It wasn’t quite what financial markets had wanted from the Fed – a sort of watch and wait stance with a more obvious bias towards a rate cut, but no rate cut or hint of any timing. Markets wanted more definite news on the timing of a rate cut.
But there was a big change in the language used in the post-meeting statement from the central bank – it cited what it said were rising “uncertainties” about the economic outlook. That replaced the promise to be “patient’.
And that helped investors recast their expectations on future rate moves and now three by the end of this year are being priced into interest rate futures.
That’s a bit optimistic – two is the consensus after the meeting.

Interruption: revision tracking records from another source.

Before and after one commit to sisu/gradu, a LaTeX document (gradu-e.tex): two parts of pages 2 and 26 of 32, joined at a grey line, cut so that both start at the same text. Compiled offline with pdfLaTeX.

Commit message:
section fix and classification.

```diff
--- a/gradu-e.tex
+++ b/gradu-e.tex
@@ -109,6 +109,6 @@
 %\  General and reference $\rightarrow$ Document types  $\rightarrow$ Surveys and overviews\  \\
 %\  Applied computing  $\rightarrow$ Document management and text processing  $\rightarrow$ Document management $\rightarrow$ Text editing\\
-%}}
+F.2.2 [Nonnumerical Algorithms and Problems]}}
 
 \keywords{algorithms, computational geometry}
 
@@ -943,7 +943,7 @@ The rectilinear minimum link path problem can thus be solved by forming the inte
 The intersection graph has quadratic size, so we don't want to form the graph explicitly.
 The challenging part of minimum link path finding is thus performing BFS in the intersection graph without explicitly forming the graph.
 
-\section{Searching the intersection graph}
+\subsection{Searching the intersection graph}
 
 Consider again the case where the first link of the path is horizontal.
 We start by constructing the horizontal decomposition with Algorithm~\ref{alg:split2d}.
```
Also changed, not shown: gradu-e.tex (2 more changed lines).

One perhaps the best bet if inflation continues to run under the Fed’s 2% target.
In the statement issued at the end of its latest two-day meeting, the Fed said it would “act as appropriate to sustain the expansion” and would “closely monitor the implications of incoming information for the economic outlook”.

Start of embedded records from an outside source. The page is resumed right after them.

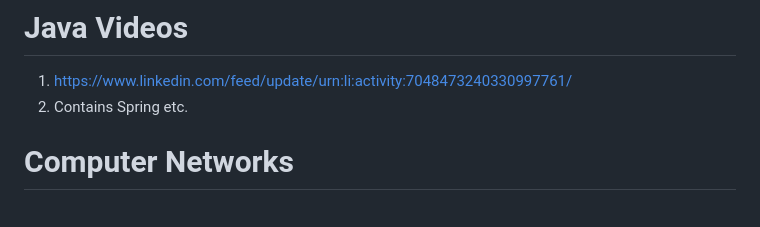
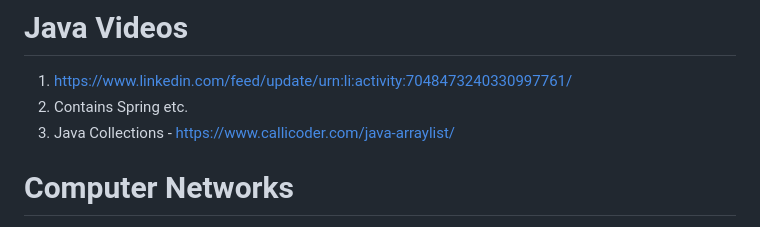
Before and after one commit to akramit/Placement-Preparation, a Markdown page: README.md, the part around the change. Drawn GitHub-style.

```diff
--- a/README.md
+++ b/README.md
@@ -15,6 +15,7 @@ During my preparation for placements, I came across various useful resources for
 # Java Videos
 1. https://www.linkedin.com/feed/update/urn:li:activity:7048473240330997761/
 2. Contains Spring etc.
+3. Java Collections - https://www.callicoder.com/java-arraylist/
 # Computer Networks
 1. [Computer Networks](https://www.geeksforgeeks.org/commonly-asked-computer-networks-interview-questions-set-1/)
 
```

Nearly half The Open Markets Committee’s member now show a willingness to lower borrowing costs over the next six months, according to the so-called dot plot which shows where fed members see interest rates going over the next two years.

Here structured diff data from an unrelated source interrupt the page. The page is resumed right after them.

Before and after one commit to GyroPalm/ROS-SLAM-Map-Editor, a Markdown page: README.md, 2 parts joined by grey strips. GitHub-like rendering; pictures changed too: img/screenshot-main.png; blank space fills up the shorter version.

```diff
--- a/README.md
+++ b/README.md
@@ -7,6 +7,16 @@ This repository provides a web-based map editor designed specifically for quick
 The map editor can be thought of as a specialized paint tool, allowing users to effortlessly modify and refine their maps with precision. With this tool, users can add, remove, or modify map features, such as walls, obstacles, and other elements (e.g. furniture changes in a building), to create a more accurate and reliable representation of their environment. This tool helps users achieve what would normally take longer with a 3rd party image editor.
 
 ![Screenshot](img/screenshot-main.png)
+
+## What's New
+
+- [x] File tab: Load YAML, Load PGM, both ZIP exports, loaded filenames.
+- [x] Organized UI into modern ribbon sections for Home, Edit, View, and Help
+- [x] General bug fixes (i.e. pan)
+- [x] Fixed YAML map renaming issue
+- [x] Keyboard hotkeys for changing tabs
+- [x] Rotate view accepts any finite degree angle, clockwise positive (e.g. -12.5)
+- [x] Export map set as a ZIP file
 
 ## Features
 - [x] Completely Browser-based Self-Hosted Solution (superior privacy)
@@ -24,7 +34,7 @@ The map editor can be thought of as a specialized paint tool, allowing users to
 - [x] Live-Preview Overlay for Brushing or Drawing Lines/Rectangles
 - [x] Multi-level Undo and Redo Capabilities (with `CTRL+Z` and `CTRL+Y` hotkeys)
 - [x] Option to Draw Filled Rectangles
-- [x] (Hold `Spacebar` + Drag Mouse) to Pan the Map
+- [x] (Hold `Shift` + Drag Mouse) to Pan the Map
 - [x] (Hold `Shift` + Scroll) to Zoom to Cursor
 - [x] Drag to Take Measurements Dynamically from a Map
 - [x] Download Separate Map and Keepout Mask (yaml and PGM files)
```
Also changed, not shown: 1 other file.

The discussions – judging by the tone of the statement – were marked by concerns about slowing growth and rising trade tensions – the latter being all caused by President Donald Trump.
The upshot of the meeting saw the Fed leave its key interest rate steady at 2.25% to 2.50%.
And those changes saw US economists start issuing production the central bank could cut rates later this year, with some going so far as to tip two rate cuts. Chair Jay Powell’s comments at a post-meeting media briefing helped add to that belief.
“…that the case for somewhat more accommodative policy has strengthened,” he told the media briefing. He also told the media that the baseline outlook remains “favourable,” but “there was not much support for cutting rates now at this meeting.”
He added, there will be plenty of incoming data in the near term that will help policymakers figure out if the risks of a less favourable outcome continue to rise.
“We will act as needed, including promptly if that’s appropriate, and use our tools to sustain the expansion,” he said.
The comments and the change of language in the Fed statement saw Wall Street made moderate gains.
The S&P 500 was up 0.3% to end around 2,926.47. The Dow edged up 29 points, or 0.1%, to finish near 26,504. The Nasdaq was up 0.4% to finish around 7,987.32.
Gold and oil futures both ended the day higher, US 10 year bond yields dipped to 2.033% and look likely to go under 2% in the next day or so and the Aussie dollar edged up to 68.79 US cents.